Sunday, November 27, 2011

Apple left vulnerability open for govermental spyware for three years

That iTunes update you installed earlier may have been the government spying on you. And Apple have known for at least three years.
FinFisher, a remote spying Trojan that was marketed to the governments of Egypt, Germany and other nations to permit surreptitious PC and mobile phone surveillance by law enforcement officials. The piece noted that FinFisher’s creators advertised the ability to deploy the Trojan disguised as an update for Apple’s iTunes media player, and that Apple last month fixed the vulnerability that the Trojan leveraged. [...] A prominent security researcher warned Apple about this dangerous vulnerability in mid-2008, yet the company waited more than 1,200 days to fix the flaw. [...] Mikko Hypponen, chief research officer for Finnish security firm F-Secure, first blogged about FinFisher in March 2011, when protesters in Egypt took over the headquarters of the Egyptian State Security and gained access to loads of confidential state documents, including those that appear to show the government purchased licenses for the program. (Quote Krebs' blog)
A screen shot from the firm's promotion video: A fake iTunes update. Image via Spiegel.

The Telegraph / Apple iTunes flaw 'allowed government spying for 3 years', Krebs on security (blog) / Apple Took 3+ Years to Fix FinFisher Trojan Hole, Spiegel / Firm Sought to Install Spyware Via Faked iTunes Updates.

1 comment:
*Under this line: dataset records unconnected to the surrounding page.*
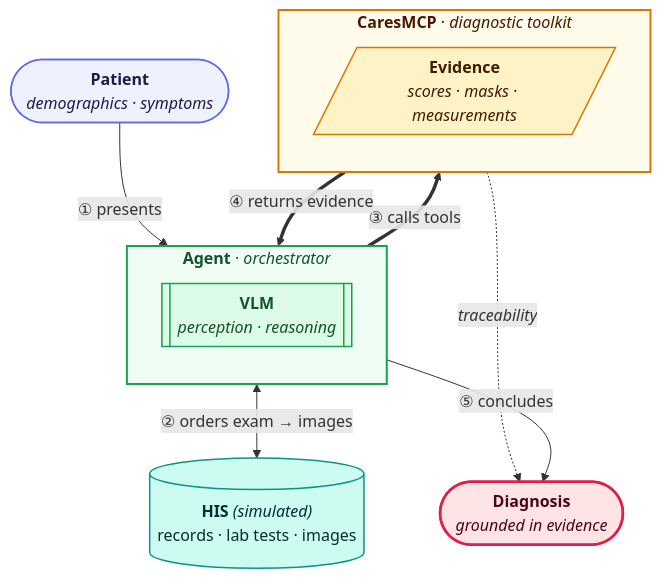
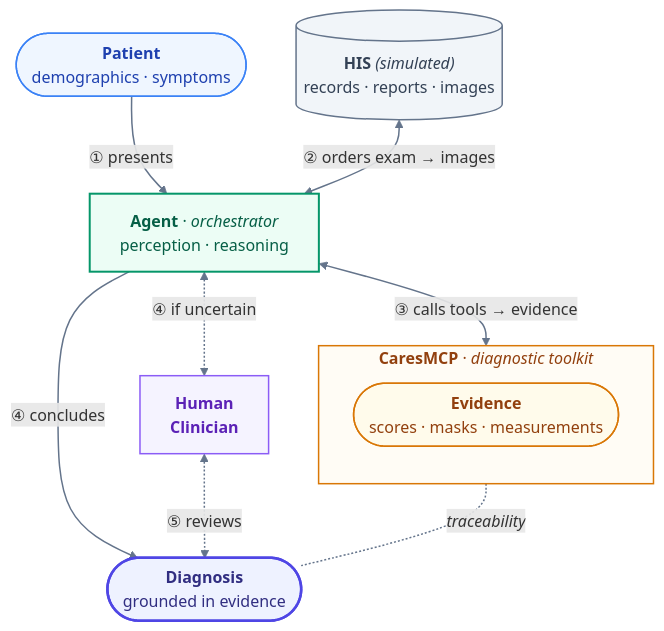
The diagram in README.md (Moenupa/caresMCP), drawn with Mermaid before and after one commit. The commit also changed 1 other file, not shown here.

Commit message:
[doc] update README

````diff
--- a/README.md
+++ b/README.md
@@ -17,40 +17,45 @@
 ```mermaid
+---
+config:
+  markdownAutoWrap: false
+---
 flowchart TD
-    patient(["<b>Patient</b><br/><i>demographics · symptoms</i>"])
-
-    subgraph agent["<b>Agent</b> · <i>orchestrator</i>"]
-        direction TB
-        vlm[["<b>VLM</b><br/><i>perception · reasoning</i>"]]
-    end
-
-    his[("<b>HIS</b> <i>(simulated)</i><br/>records · lab tests · images")]
+    patient(["`<b>Patient</b><br/>demographics · symptoms`"])
+    agent["`<b>Agent</b> · <i>orchestrator</i><br/>perception · reasoning`"]
+    his[("`<b>HIS</b> <i>(simulated)</i><br/>records · reports · images`")]
 
     subgraph caresmcp["<b>CaresMCP</b> · <i>diagnostic toolkit</i>"]
         direction TB
-        evidence[/"<b>Evidence</b><br/><i>scores · masks · measurements</i>"/]
+        evidence(["`<b>Evidence</b><br/>scores · masks · measurements`"])
     end
 
-    diagnosis(["<b>Diagnosis</b><br/><i>grounded in evidence</i>"])
+    diagnosis(["`<b>Diagnosis</b><br/>grounded in evidence`"])
+    human["<b>Human<br/>Clinician</b>"]
 
     patient -->|"① presents"| agent
-    agent <-->|"② orders exam → images"| his
-    agent ==>|"③ calls tools"| caresmcp
-    caresmcp ==>|"④ returns evidence"| agent
-    caresmcp -.->|"<i>traceability</i>"| diagnosis
-    agent -->|"⑤ concludes"| diagnosis
+    his <-->|"② orders exam → images"| agent
+    agent <-.->|"④ if uncertain"| human
+    agent <==>|"③ calls tools → evidence"| caresmcp
+    caresmcp -.-|"<i>traceability</i>"| diagnosis
+    agent -->|"④ concludes"| diagnosis
+    human <-.->|"⑤ reviews"| diagnosis
 
-    classDef io fill:#EEF2FF,stroke:#6366F1,color:#1E1B4B,stroke-width:1.5px
-    classDef model fill:#DCFCE7,stroke:#16A34A,color:#14532D,stroke-width:1.5px
-    classDef db fill:#CCFBF1,stroke:#0D9488,color:#042F2E,stroke-width:1.5px
-    classDef evid fill:#FEF3C7,stroke:#D97706,color:#451A03,stroke-width:1.5px
-    classDef result fill:#FFE4E6,stroke:#E11D48,color:#4C0519,stroke-width:2.5px
+    %% Semantic color classes
+    classDef patient fill:#EFF6FF,stroke:#3B82F6,color:#1E40AF,stroke-width:1.5px
+    classDef agent fill:#ECFDF5,stroke:#059669,color:#065F46,stroke-width:2px
+    classDef his fill:#F1F5F9,stroke:#64748B,color:#334155,stroke-width:1.5px
+    classDef evidence fill:#FFFBEB,stroke:#D97706,color:#92400E,stroke-width:1.5px
+    classDef human fill:#F5F3FF,stroke:#8B5CF6,color:#5B21B6,stroke-width:1.5px
+    classDef result fill:#EEF2FF,stroke:#4F46E5,color:#312E81,stroke-width:2.5px
 
-    class patient io
-    class vlm model
-    class his db
-    class evidence evid
+    class patient patient
+    class agent agent
+    class his his
+    class evidence evidence
+    class human human
     class diagnosis result
 
-    style agent fill:#F0FDF4,stroke:#16A34A,stroke-width:2px,color:#14532D
-    style caresmcp fill:#FFFBEB,stroke:#D97706,stroke-width:2px,color:#451A03
+    style caresmcp fill:#FFFCF5,stroke:#D97706,stroke-width:1.5px,color:#92400E
+
+    linkStyle default stroke:#64748B,stroke-width:1.5px
 ```
````
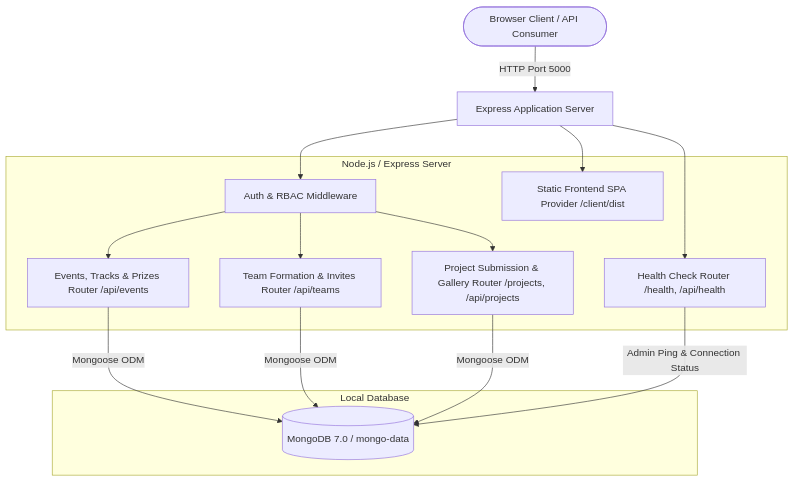
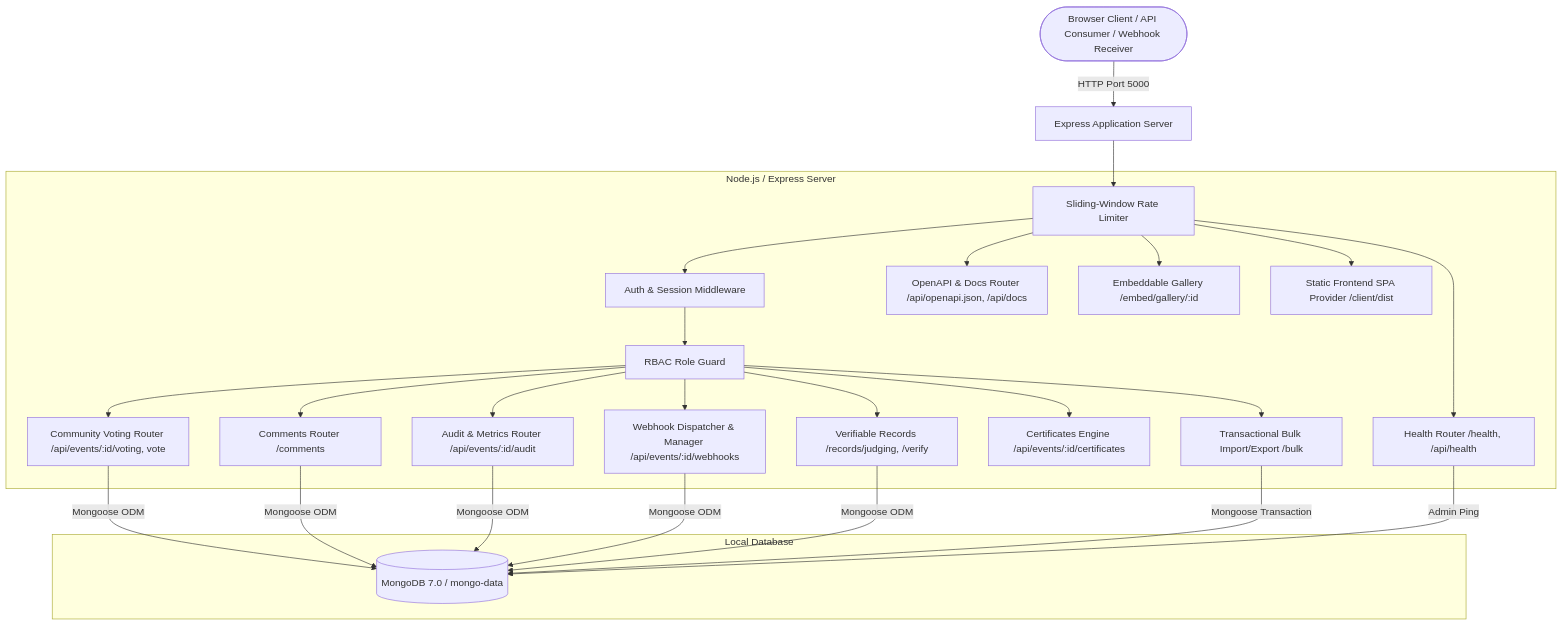
One commit to Ishwar-Gaikwad/hack-hub changed the first of 2 diagrams in ARCHITECTURE.md. Above: the diagram before and after it, drawn with Mermaid. The commit also changed other lines of this file and 3 other files, not shown here.

````diff
--- a/ARCHITECTURE.md
+++ b/ARCHITECTURE.md
@@ -16,29 +16,50 @@
 ```mermaid
 graph TD
-    User([Browser Client / API Consumer]) -->|HTTP Port 5000| NGINX[Express Application Server]
+    User([Browser Client / API Consumer / Webhook Receiver]) -->|HTTP Port 5000| NGINX[Express Application Server]
     
     subgraph Express Application [Node.js / Express Server]
-        AuthMW[Auth & RBAC Middleware]
-        HealthR[Health Check Router /health, /api/health]
-        EventsR[Events, Tracks & Prizes Router /api/events]
-        TeamsR[Team Formation & Invites Router /api/teams]
-        ProjectsR[Project Submission & Gallery Router /projects, /api/projects]
+        RateMW[Sliding-Window Rate Limiter]
+        AuthMW[Auth & Session Middleware]
+        RBACMW[RBAC Role Guard]
+        
+        HealthR[Health Router /health, /api/health]
+        OpenAPIR[OpenAPI & Docs Router /api/openapi.json, /api/docs]
+        VotingR[Community Voting Router /api/events/:id/voting, vote]
+        CommentsR[Comments Router /comments]
+        AuditR[Audit & Metrics Router /api/events/:id/audit]
+        WebhooksR[Webhook Dispatcher & Manager /api/events/:id/webhooks]
+        CertsR[Certificates Engine /api/events/:id/certificates]
+        RecordsR[Verifiable Records /records/judging, /verify]
+        EmbedR[Embeddable Gallery /embed/gallery/:id]
+        BulkR[Transactional Bulk Import/Export /bulk]
         StaticS[Static Frontend SPA Provider /client/dist]
     end
 
-    NGINX --> HealthR
-    NGINX --> AuthMW
-    NGINX --> StaticS
-    AuthMW --> EventsR
-    AuthMW --> TeamsR
-    AuthMW --> ProjectsR
+    NGINX --> RateMW
+    RateMW --> OpenAPIR
+    RateMW --> EmbedR
+    RateMW --> HealthR
+    RateMW --> StaticS
+    RateMW --> AuthMW
+    AuthMW --> RBACMW
+
+    RBACMW --> VotingR
+    RBACMW --> CommentsR
+    RBACMW --> AuditR
+    RBACMW --> WebhooksR
+    RBACMW --> CertsR
+    RBACMW --> RecordsR
+    RBACMW --> BulkR
 
     subgraph Persistence [Local Database]
         Mongo[(MongoDB 7.0 / mongo-data)]
     end
 
-    EventsR -->|Mongoose ODM| Mongo
-    TeamsR -->|Mongoose ODM| Mongo
-    ProjectsR -->|Mongoose ODM| Mongo
-    HealthR -->|Admin Ping & Connection Status| Mongo
+    VotingR -->|Mongoose ODM| Mongo
+    CommentsR -->|Mongoose ODM| Mongo
+    AuditR -->|Mongoose ODM| Mongo
+    WebhooksR -->|Mongoose ODM| Mongo
+    RecordsR -->|Mongoose ODM| Mongo
+    BulkR -->|Mongoose Transaction| Mongo
+    HealthR -->|Admin Ping| Mongo
 ```
````
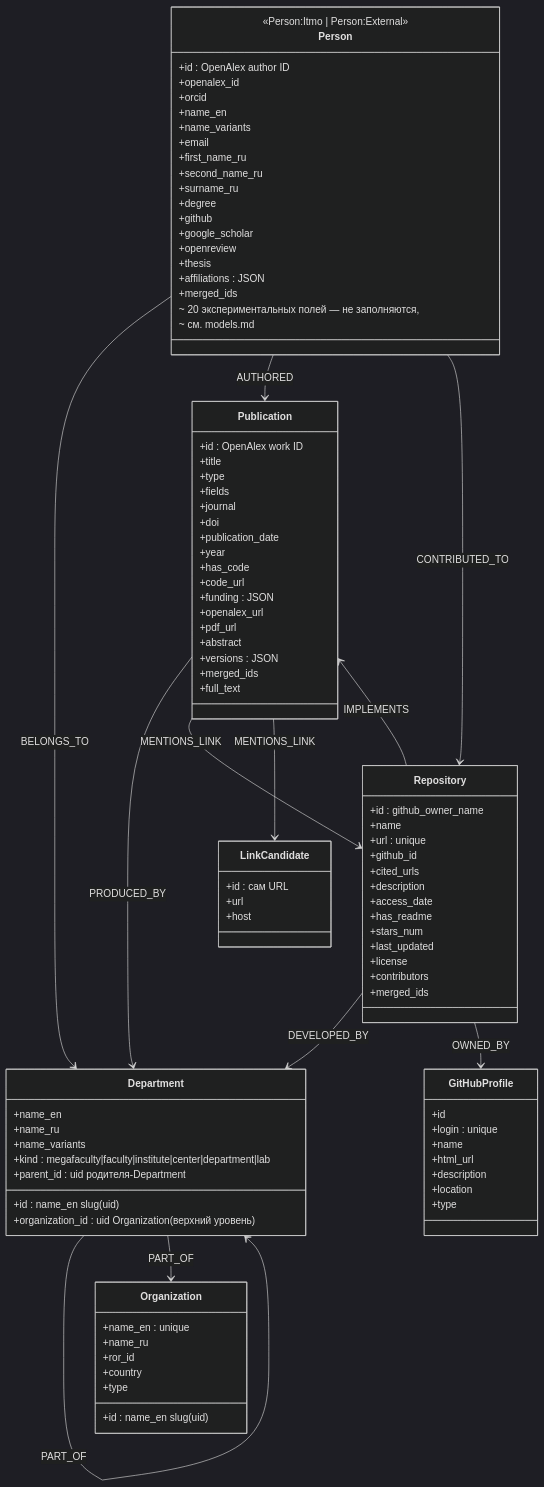
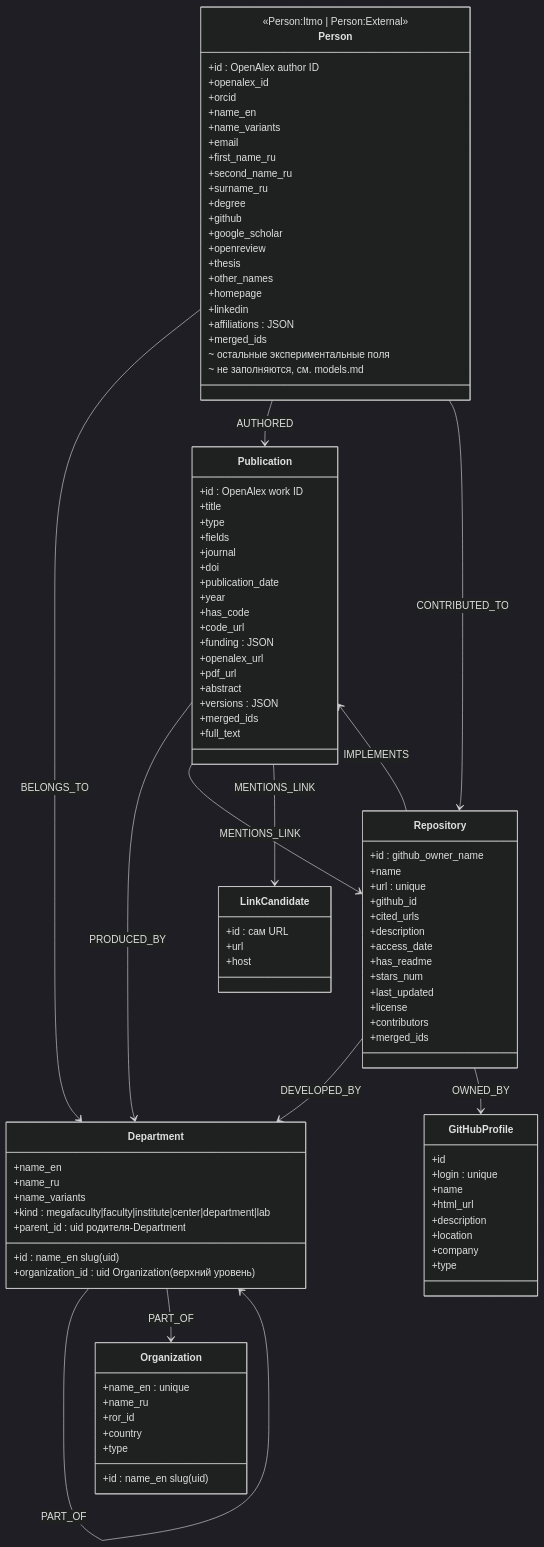
The diagram in docs/diagrams/neo4j-schema.md (ITMO-NSS-team/PAUK), drawn with Mermaid (dark theme) before and after one commit. The commit also changed other lines of this file and 29 other files, not shown here.

```diff
--- a/docs/diagrams/neo4j-schema.md
+++ b/docs/diagrams/neo4j-schema.md
@@ -18,10 +18,13 @@
         +google_scholar
         +openreview
         +thesis
+        +other_names
+        +homepage
+        +linkedin
         +affiliations : JSON
         +merged_ids
-        ~ 20 экспериментальных полей — не заполняются,
-        ~ см. models.md
+        ~ остальные экспериментальные поля
+        ~ не заполняются, см. models.md
     }
 
     class Organization {
@@ -86,6 +89,7 @@
         +html_url
         +description
         +location
+        +company
         +type
     }
 
```
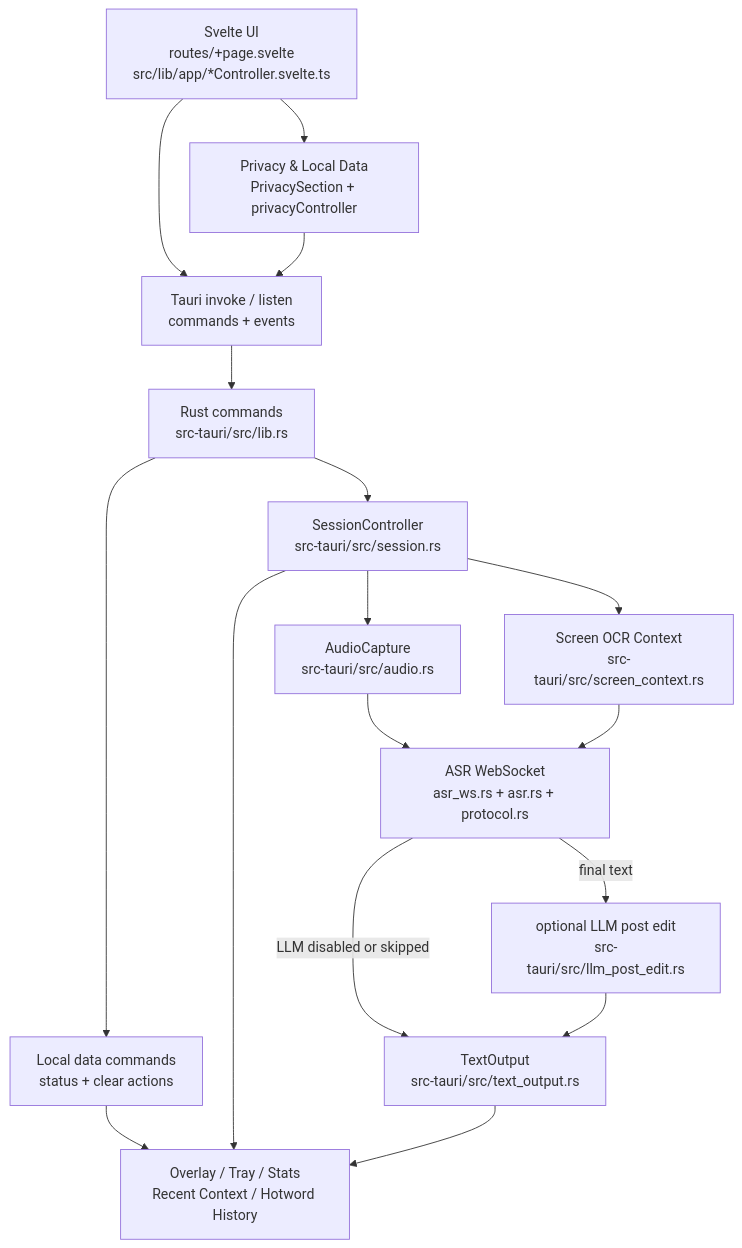
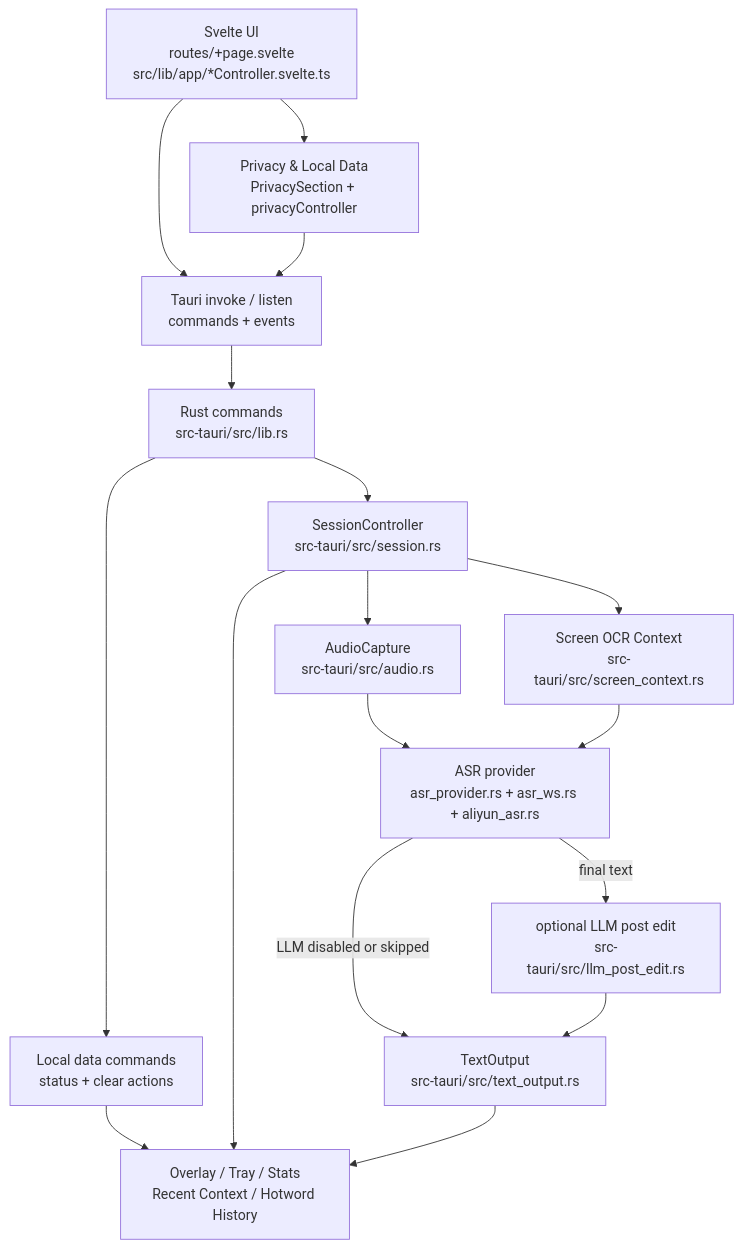
Before and after one commit to zkwi/ASR_IME: the diagram in docs/architecture.md, drawn with Mermaid. The commit also changed other lines of this file and 40 other files, not shown here.

````diff
--- a/docs/architecture.md
+++ b/docs/architecture.md
@@ -7,26 +7,26 @@
 ```mermaid
 flowchart TD
   UI["Svelte UI\nroutes/+page.svelte\nsrc/lib/app/*Controller.svelte.ts"]
   Privacy["Privacy & Local Data\nPrivacySection + privacyController"]
   IPC["Tauri invoke / listen\ncommands + events"]
   Commands["Rust commands\nsrc-tauri/src/lib.rs"]
   LocalData["Local data commands\nstatus + clear actions"]
   Session["SessionController\nsrc-tauri/src/session.rs"]
   Audio["AudioCapture\nsrc-tauri/src/audio.rs"]
   OCR["Screen OCR Context\nsrc-tauri/src/screen_context.rs"]
-  ASR["ASR WebSocket\nasr_ws.rs + asr.rs + protocol.rs"]
+  ASR["ASR provider\nasr_provider.rs + asr_ws.rs + aliyun_asr.rs"]
   LLM["optional LLM post edit\nsrc-tauri/src/llm_post_edit.rs"]
   TextOutput["TextOutput\nsrc-tauri/src/text_output.rs"]
   SideEffects["Overlay / Tray / Stats\nRecent Context / Hotword History"]
 
   UI --> IPC --> Commands --> Session
   UI --> Privacy --> IPC
   Commands --> LocalData --> SideEffects
   Session --> Audio --> ASR
   Session --> OCR --> ASR
   ASR -->|"final text"| LLM
   ASR -->|"LLM disabled or skipped"| TextOutput
   LLM --> TextOutput
   Session --> SideEffects
   TextOutput --> SideEffects
 ```
````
  1. says "FinSpy takes control, remotely and surreptitiously, of any computer using “the major operating systems like Windows, Mac and Linux”. Really? Linux too? How?